The signs popping up with the slogan "Safe and Affordable Neighborhoods Minneapolis" come in bright shades of pink, orange, yellow and blue.
The debate behind them, however, is not as cheery.
Since the signs began appearing in the city's neighborhoods — part of the Minnesota Multi Housing Association's campaign to push back against proposed city changes to how landlords could screen prospective tenants — there have been accusations of sign stealing, misinformation and racism. Meanwhile, other groups are posting fliers around the city in an attempt to counter the housing association's efforts.
Owen Duckworth, director of organizing and policy for the Alliance, a coalition of advocacy groups, said he has seen advertisements for the campaign on Facebook.
"Somebody could see those signs or could see these advertisements and not understand," he said. "I mean, it has the appearance of almost like a grass-roots campaign, and it's in fact just the opposite."
The campaign is the latest move property owners have made to channel their frustration over how City Council members have allegedly left them out of the housing policymaking process.
"Minneapolis is the only place where we don't have a seat at the table, and we're not listened to," says Nichol Beckstrand, president of the Minnesota Multi Housing Association. She said the negative reaction is from people who "believe we have no right to use the term 'safe and affordable.' "
"If you didn't have safe and affordable housing you wouldn't have people that wanted to rent there," Beckstrand said. "It's really ironic that they think we can't own that statement and that saying."
More than 1,000 people have signed up for the campaign's e-mail list and the association has spent more than $17,000 since May 30 on Facebook advertising, according to the social media network.
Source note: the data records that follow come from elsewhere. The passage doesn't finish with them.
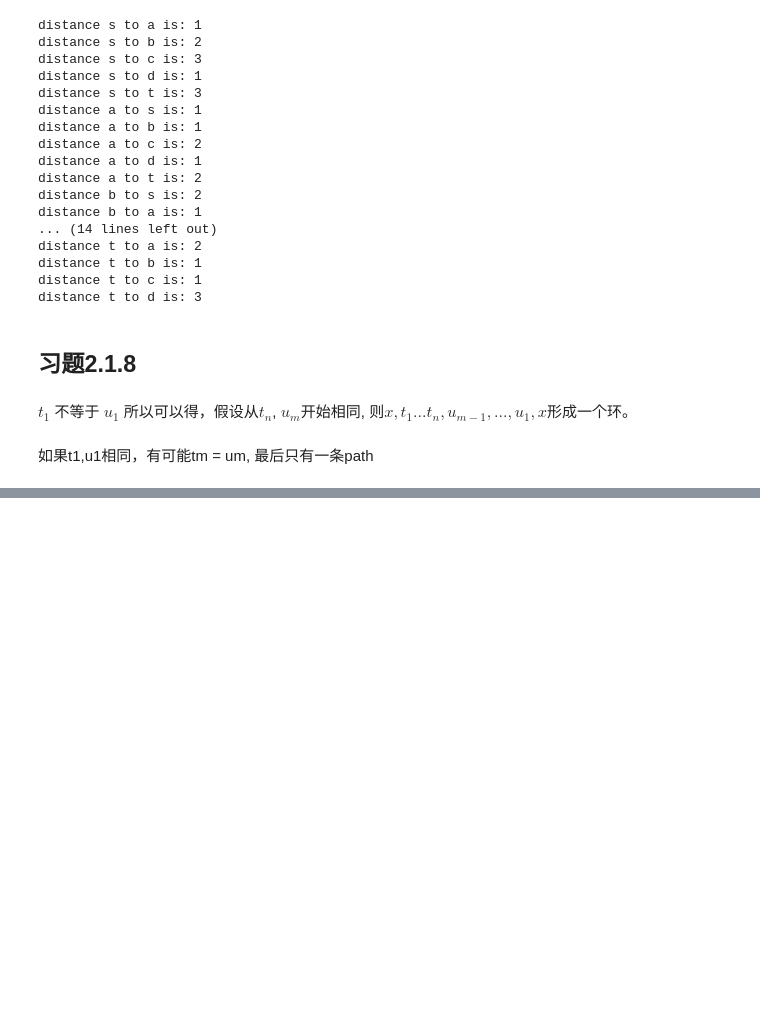
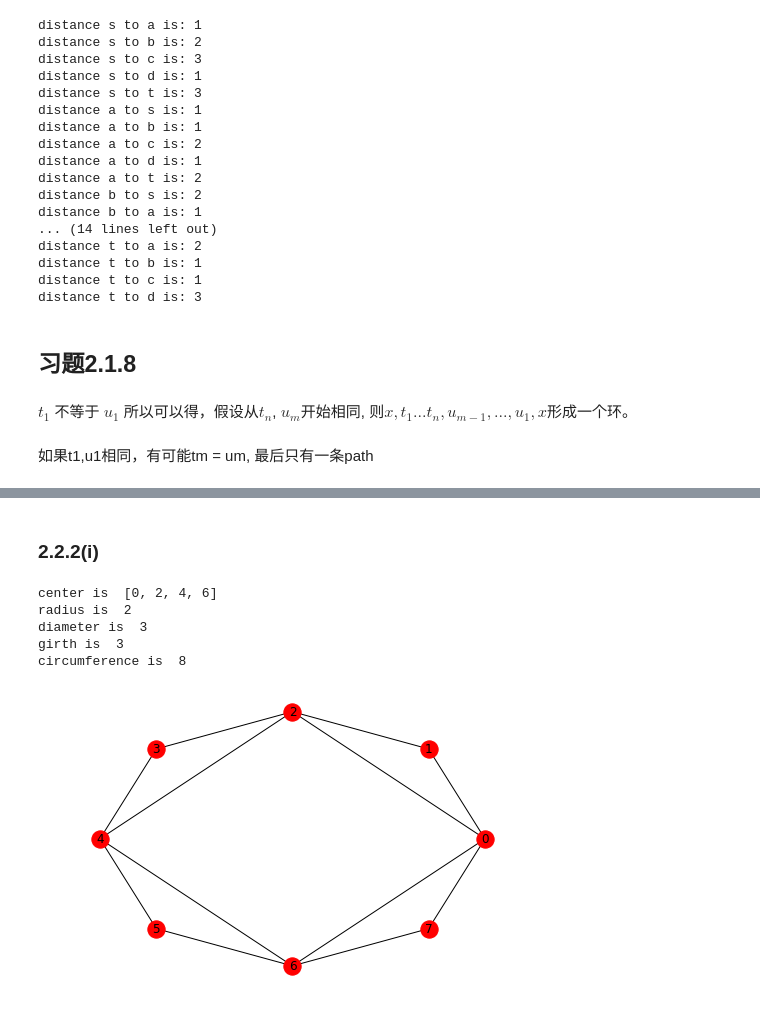
Before and after one commit to karajan1001/A_Beginners_Guide_to_Graph_Theory, a Jupyter notebook: jupyter/chapter2.ipynb, the cells around one changed output, grey strips where cells are left out. Drawn from its saved outputs; the diff is of its cells as text; code cells hidden in the pictures; blank space fills up the shorter version.

```diff
--- a/jupyter/chapter2.ipynb
+++ b/jupyter/chapter2.ipynb
@@ -144,0 +233,17 @@ $t_1$ 不等于 $u_1$ 所以可以得，假设从$t_n$, $u_m$开始相同, 则$x
+# %% [markdown]
+### 2.2.2(i)
+# %%
+G = nx.Graph()
+G.add_nodes_from(list(range(8)))
+G.add_edges_from([(0,1),(1,2),(2,3),(3,4),(4,5),(5,6),(6,7),(7,0)])
+G.add_edges_from([(0,2), (2,4),(4,6),(6,0)])
+nx.draw_circular(G, with_labels=True)
+
+print_result(G)
+# %% [output]
+center is  [0, 2, 4, 6]
+radius is  2
+diameter is  3
+girth is  3
+circumference is  8
+[figure, added]
```
Also changed, not shown: parts of 16 cells of this notebook, 1 other file.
Property owners have also put small postcards at tenants' doors and posters on walls.
Changing the criteria
The campaign comes ahead of a showdown over two draft ordinances co-sponsored by Council President Lisa Bender and Council Member Jeremiah Ellison.
Under one of them, property owners would be unable to deny a renter on the basis of misdemeanors more than two years old, arrests that did not result in a conviction, expunged or vacated convictions, and felony convictions if the cases are more than five years old.
Landlords could still deny an applicant with a felony conviction involving arson, racketeering, manufacturing methamphetamine and being on the sex offender registry.
The ordinance would also protect prospective renters from denials over insufficient credit history, credit scores greater than 500 and eviction judgments more than three years old.
A separate draft ordinance from Bender and Ellison would limit how much property owners can require for a security deposit.
Public hearings will likely be later this summer or fall.
Housing advocates have said the ordinances would remove barriers for prospective tenants like high security deposits.
They have also said restricting how landlords use eviction records would help people who may have had an eviction filing but paid their rent off, reached a settlement or won their case.
Duckworth said that the campaign using the phrase "safe and affordable" was "subtly dogwhistling" to spark fear of potential neighbors if the screening criteria changes. His group produced a short video informing viewers the housing association was behind the campaign.
Some tenants are also pushing back. Anonymous fliers were taped on light poles around south Minneapolis denouncing the campaign. At an apartment building in Loring Park, someone taped a small handwritten note next to a flier. "This campaign severely misrepresents City Council's proposal, which is nuanced, understanding & recognizes the unbalanced affects of our society's system's [sic] of power," the note read. It was gone by next morning.
The Minnesota Multi Housing Association has said members are frustrated over how Bender has characterized their campaign. Property owners have sent e-mails to tenants that said Minneapolis City Council is "proposing major changes to apartments and other rental property that will put residents at risk, increase costs and destabilize neighborhoods."
Bender said in a June 17 tweet that "if you get one of these e-mails, know that your landlord is trying to threaten you — we are doing all we can to stabilize rents and keep Minneapolis affordable." She also said people should get in touch with her office or Ellison's if they have questions about the ordinances.
Bender said she's not anti-landlord but "it's concerning" that the association "would misrepresent the policies that have been proposed to their tenants." She said her staff has a meeting with the group next week but she has a scheduling conflict.
"I'm concerned that landlords are not only misrepresenting the ordinances with the language that they're using, but that they are threatening to raise rents to their residents and asking tenants to come out and speak out against protections for renters," Bender said.